Problems 3 and 4. Exhibit at least two solutions to the 7-block problem that are not reverses of each other.
Answers. Four solvers used their computers to tell me that there are 26 pairs of solutions to the 7-block problem. We are not going to list them all. There are 2,600 (52×50) different possible ordered pairs of answers to these two problems for the remaining 11 solvers. Two solvers submitted the exact same ordered pairs. How likely is that?
Let me give you some additional information. John Snyder and Steve Gallancy submitted lists of all 52 solutions. They show that eight of the 52 solutions begin with 7; however, 11 of the 22 answers submitted began with seven and the two identical answers were 73625324765141 and 72632453764151. Now how likely do you think it is that two solvers submitted these identical answers?
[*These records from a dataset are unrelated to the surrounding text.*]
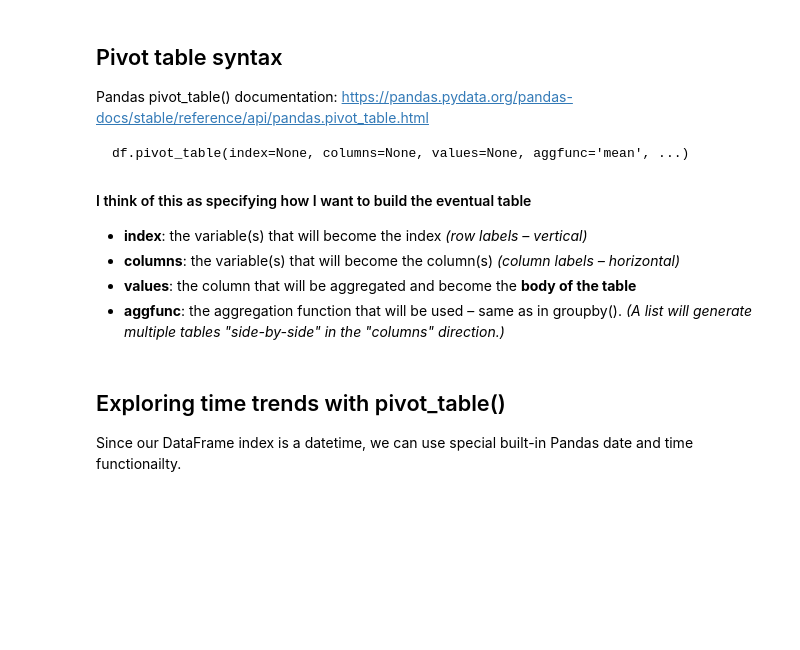
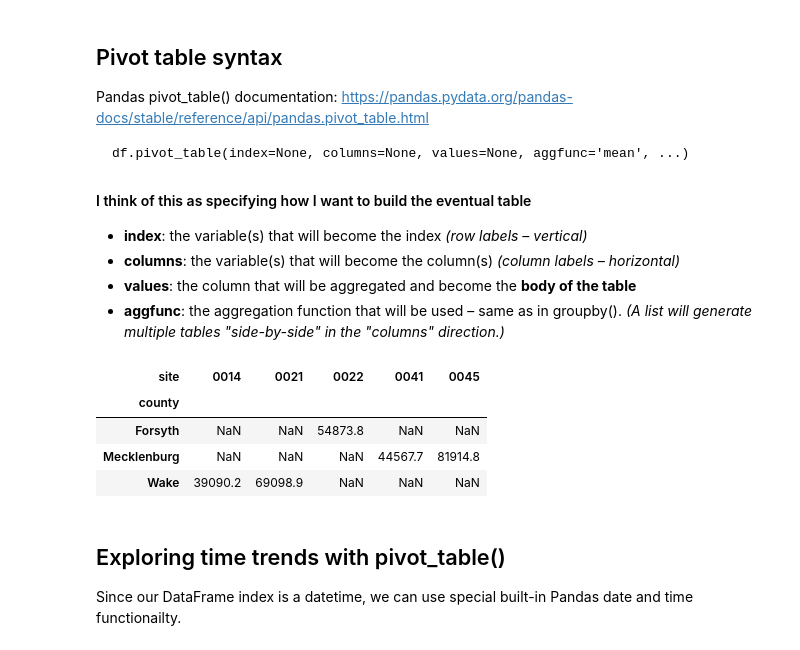
Before and after one commit to emonson/pandas-jupyterlab, a Jupyter notebook: Groupby_NCexploration.ipynb, the cells around one changed output. Cells and saved outputs as stored; diff of their text form; code cells hidden in the pictures; blank space fills up the shorter version.

```diff
--- a/Groupby_NCexploration.ipynb
+++ b/Groupby_NCexploration.ipynb
@@ -41,7 +53,8 @@ NOTE: Because the State Name, County Name, and Site Num values are repeated many
 df = pd.read_csv(
     "./data/AirDataEPA/NC_NO2_hourly_2018.csv",
     parse_dates = {"tstamp":["Date Local", "Time Local"]},
-    dtype = {'Site Num':'str'}
+    dtype = {'Site Num':'str'},
+    encoding='utf-8'
 ).rename(
     columns = {
         "State Name": "state",
@@ -188,6 +201,19 @@ df.pivot_table(index=None, columns=None, values=None, aggfunc='mean', ...)
 - **columns**: the variable(s) that will become the column(s) *(column labels – horizontal)*
 - **values**: the column that will be aggregated and become the **body of the table**
 - **aggfunc**: the aggregation function that will be used – same as in groupby(). *(A list will generate multiple tables "side-by-side" in the "columns" direction.)*
+# %%
+df.pivot_table(
+    index='county',
+    columns='site',
+    values='measure',
+    aggfunc='sum'
+)
+# %% [output]
+| site | 0014 | 0021 | 0022 | 0041 | 0045 |
+| county |  |  |  |  |  |
+| Forsyth | NaN | NaN | 54873.8 | NaN | NaN |
+| Mecklenburg | NaN | NaN | NaN | 44567.7 | 81914.8 |
+| Wake | 39090.2 | 69098.9 | NaN | NaN | NaN |
 # %% [markdown]
 ## Exploring time trends with pivot_table()
 
```
Also changed, not shown: parts of 6 cells of this notebook, 1 other file.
These are sometimes called Langford sequences. For more information and references see A014552 at OEIS, the Online Encyclopedia of Integer Sequences.
Bob Byrne, Bob Conger, Andrew Dean, Deb Edwards, Bill Feldman, Steve Gallancy, Rui Guo, Clive Keatinge, Chi Kwok, Joan Moreau, David Promislow, Michael Schachet, Noam Segal, John Snyder, and Al Spooner.